[WHAT THE TASK REQUIRES]
Each line of the data below goes into the copy exactly; pictures do not.

::::::

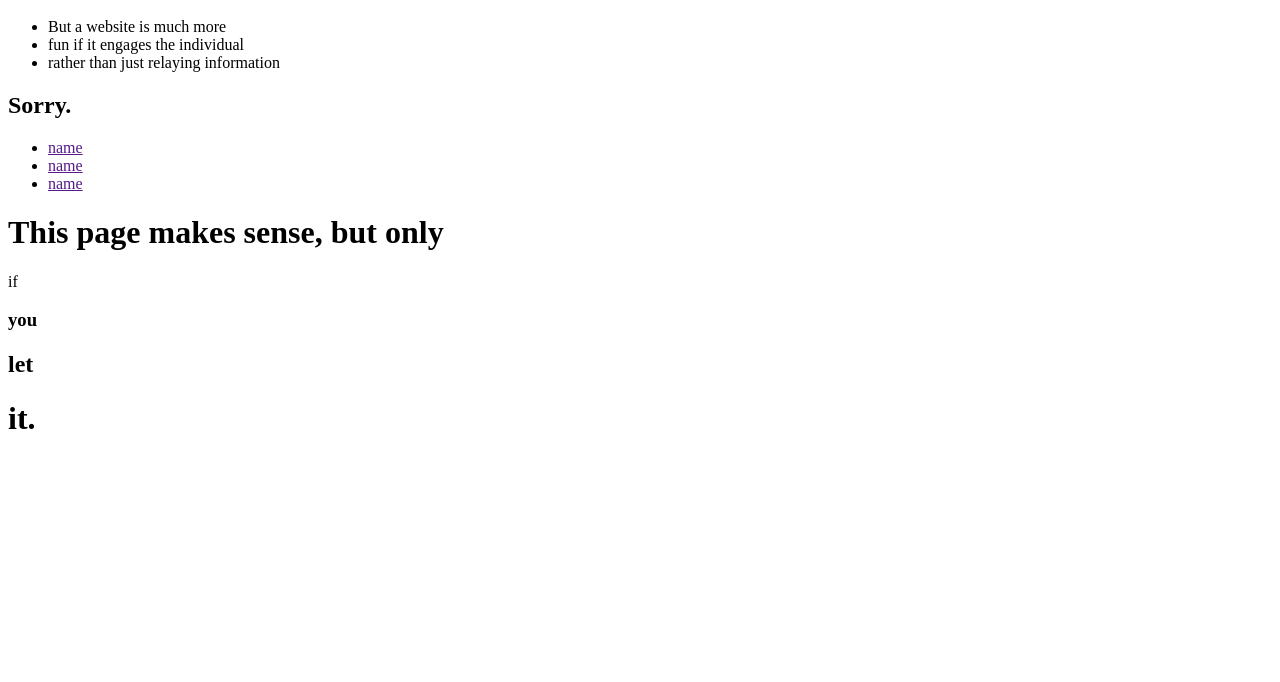
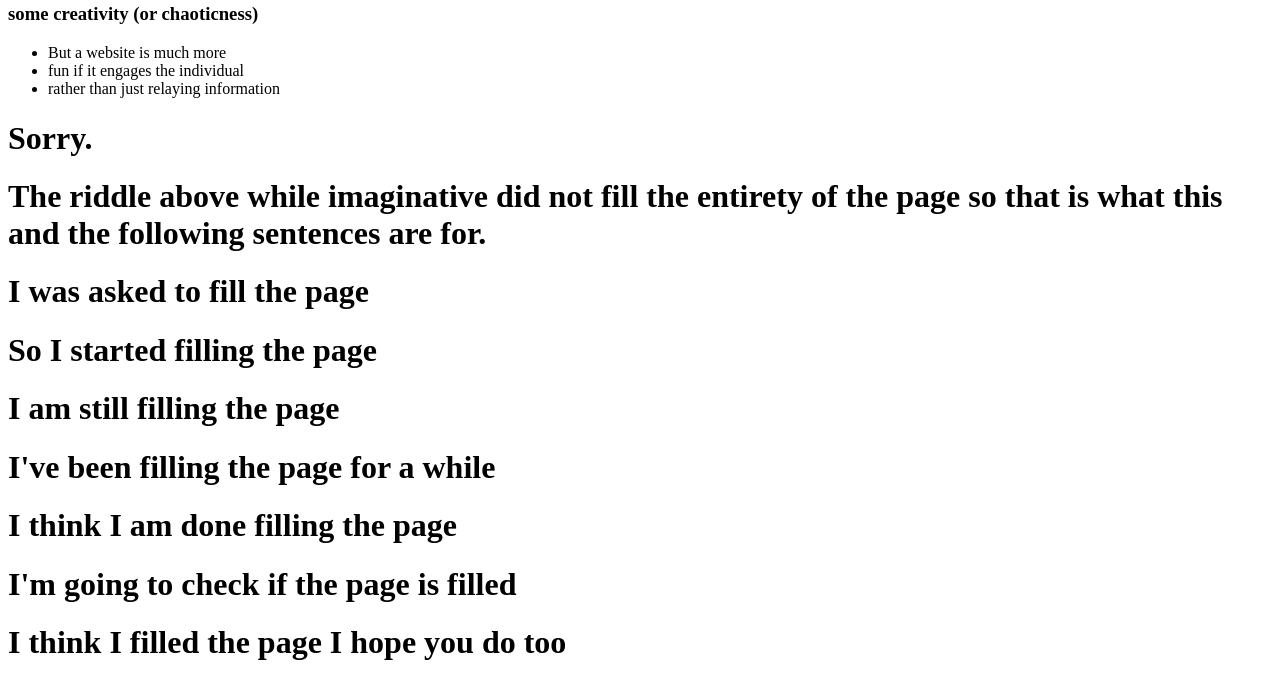
Before and after one commit to reygutierrez11/PrjktOne, a plain HTML site: page Smallest to Largest.html in a window 1280 px wide. Shown: the part 702-1384 px from the top of the page. Before the commit the page ends 1160 px from the top, so only its background shows below. Drawn offline with Linux system fonts and the light colour scheme.

Commit message:
Final Content Update
Finished filling the page with content about filling the page. Also corrected last push which I did incorrectly. Still needs navigation configuration like the other page, but that will be handled towards the end.

```diff
--- a/Smallest to Largest.html
+++ b/Smallest to Largest.html
@@ -1,12 +1,4 @@
 <!DOCTYPE html>
-<html>
-    <head>
-        <title>Smallest to Largest</title>
-        <meta charset="UTF-8">
-        <meta name="viewport" content="width=device-width, initial-scale=1.0">
-    </head>
-    <body>
-        <nav><!DOCTYPE html>
 <html>
     <head>
         <title>Smallest to Largest</title>
@@ -52,20 +44,16 @@
         </ul>
         <h1>Sorry.</h1>
 
+        <h1>The riddle above while imaginative did not fill the entirety of the page
+        so that is what this and the following sentences are for.</h1>
+        <h1>I was asked to fill the page</h1>
+        <h1>So I started filling the page</h1>
+        <h1>I am still filling the page</h1>
+        <h1>I've been filling the page for a while</h1>
+        <h1>I think I am done filling the page</h1>
+        <h1>I'm going to check if the page is filled</h1>
+        <h1>I think I filled the page I hope you do too</h1>
+
 
     </body>
 </html>
-            <ul>
-                <li><a href="">name</a></li>
-                <li><a href="">name</a></li>
-                <li><a href="">name</a></li>
-            </ul>
-        </nav>
-        <h1>This page makes sense, but only
-        </h1>
-        <p>if</p>
-        <h3>you</h3>
-        <h2>let</h2>
-        <h1>it.</h1>
-    </body>
-</html>
```
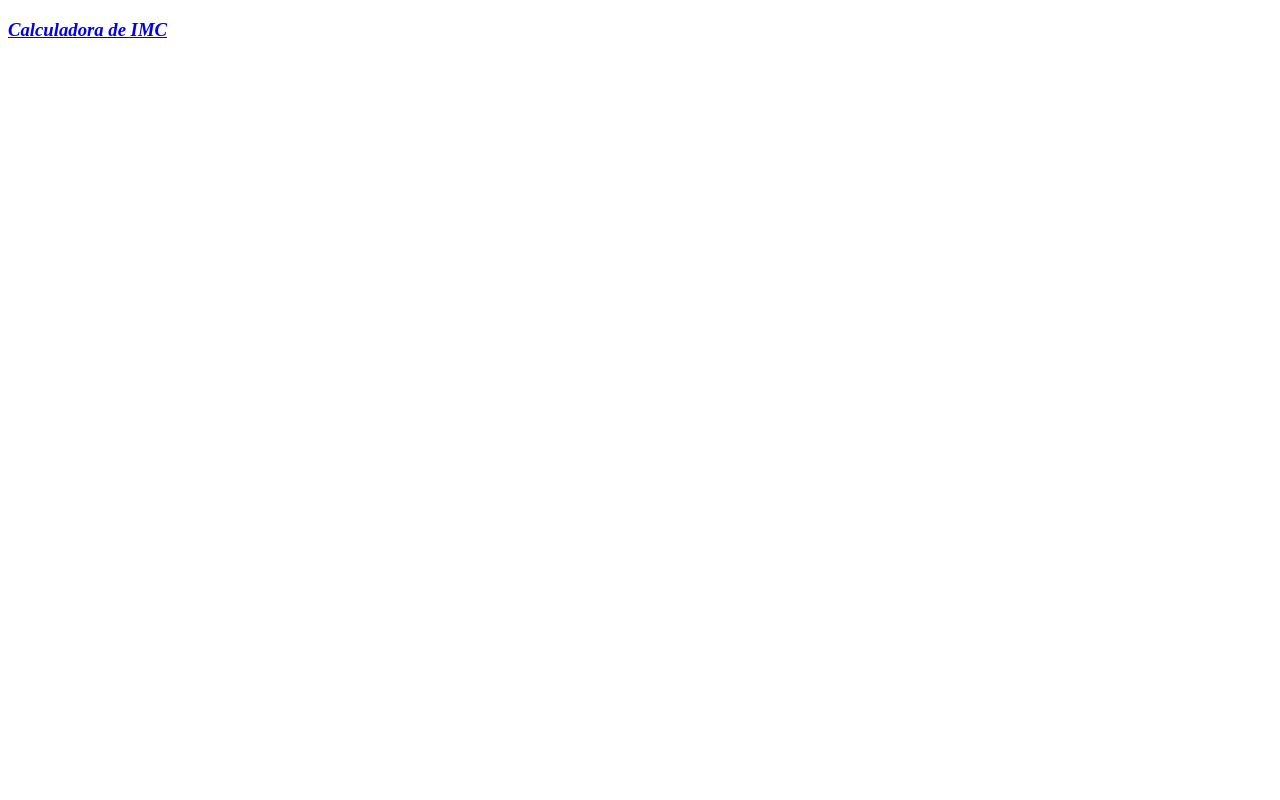
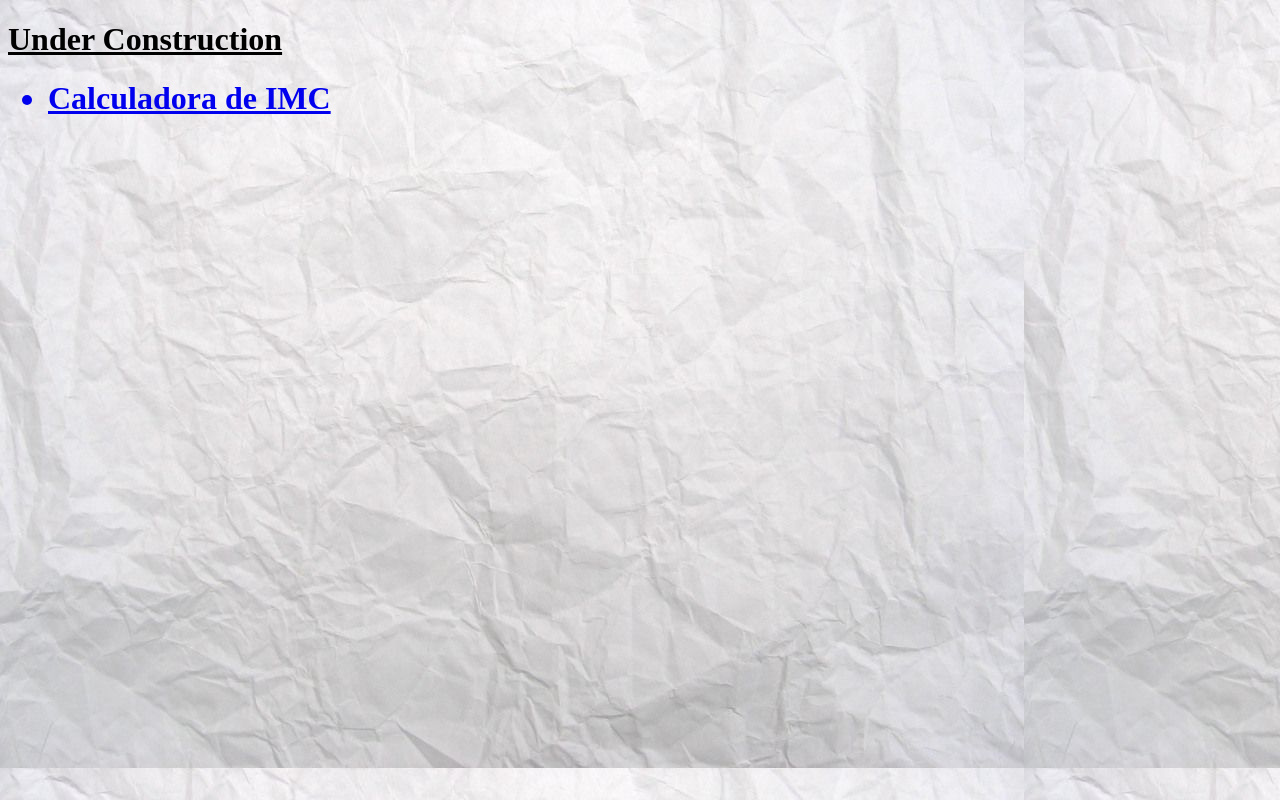
Before and after one commit to carlxd9/CodeTraining, a plain HTML site: page index.html in a window 1280 px wide. Drawn offline with Linux system fonts and the light colour scheme.

Commit message:
CAUTION: Under Construction.

```diff
--- a/index.html
+++ b/index.html
@@ -6,6 +6,13 @@
     <title>My Page</title>
   </head>
   <body>
-    <h3><i><a href="./HTML/index.html">Calculadora de IMC</a></i></h3>
+
+    <style media="screen">
+      body{background-image: url('./HTML/Style/paper2.jpg');    }
+    </style>
+    <h1><u><b>Under Construction</b></u></h1>
+    <ul>
+      <h1><a href="./HTML/index.html"><li>Calculadora de IMC</li></a></h1>
+    </ul>
   </body>
 </html>
```
Also changed, not shown: HTML/Style/paper1.jpg (added), HTML/Style/paper2.jpg (added).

::::::

[THE ANSWER]
Before and after one commit to reygutierrez11/PrjktOne, a plain HTML site: page Smallest to Largest.html in a window 1280 px wide. Shown: the part 702-1384 px from the top of the page. Before the commit the page ends 1160 px from the top, so only its background shows below. Drawn offline with Linux system fonts and the light colour scheme.

Commit message:
Final Content Update
Finished filling the page with content about filling the page. Also corrected last push which I did incorrectly. Still needs navigation configuration like the other page, but that will be handled towards the end.

```diff
--- a/Smallest to Largest.html
+++ b/Smallest to Largest.html
@@ -1,12 +1,4 @@
 <!DOCTYPE html>
-<html>
-    <head>
-        <title>Smallest to Largest</title>
-        <meta charset="UTF-8">
-        <meta name="viewport" content="width=device-width, initial-scale=1.0">
-    </head>
-    <body>
-        <nav><!DOCTYPE html>
 <html>
     <head>
         <title>Smallest to Largest</title>
@@ -52,20 +44,16 @@
         </ul>
         <h1>Sorry.</h1>
 
+        <h1>The riddle above while imaginative did not fill the entirety of the page
+        so that is what this and the following sentences are for.</h1>
+        <h1>I was asked to fill the page</h1>
+        <h1>So I started filling the page</h1>
+        <h1>I am still filling the page</h1>
+        <h1>I've been filling the page for a while</h1>
+        <h1>I think I am done filling the page</h1>
+        <h1>I'm going to check if the page is filled</h1>
+        <h1>I think I filled the page I hope you do too</h1>
+
 
     </body>
 </html>
-            <ul>
-                <li><a href="">name</a></li>
-                <li><a href="">name</a></li>
-                <li><a href="">name</a></li>
-            </ul>
-        </nav>
-        <h1>This page makes sense, but only
-        </h1>
-        <p>if</p>
-        <h3>you</h3>
-        <h2>let</h2>
-        <h1>it.</h1>
-    </body>
-</html>
```
Before and after one commit to carlxd9/CodeTraining, a plain HTML site: page index.html in a window 1280 px wide. Drawn offline with Linux system fonts and the light colour scheme.

Commit message:
CAUTION: Under Construction.

```diff
--- a/index.html
+++ b/index.html
@@ -6,6 +6,13 @@
     <title>My Page</title>
   </head>
   <body>
-    <h3><i><a href="./HTML/index.html">Calculadora de IMC</a></i></h3>
+
+    <style media="screen">
+      body{background-image: url('./HTML/Style/paper2.jpg');    }
+    </style>
+    <h1><u><b>Under Construction</b></u></h1>
+    <ul>
+      <h1><a href="./HTML/index.html"><li>Calculadora de IMC</li></a></h1>
+    </ul>
   </body>
 </html>
```
Also changed, not shown: HTML/Style/paper1.jpg (added), HTML/Style/paper2.jpg (added).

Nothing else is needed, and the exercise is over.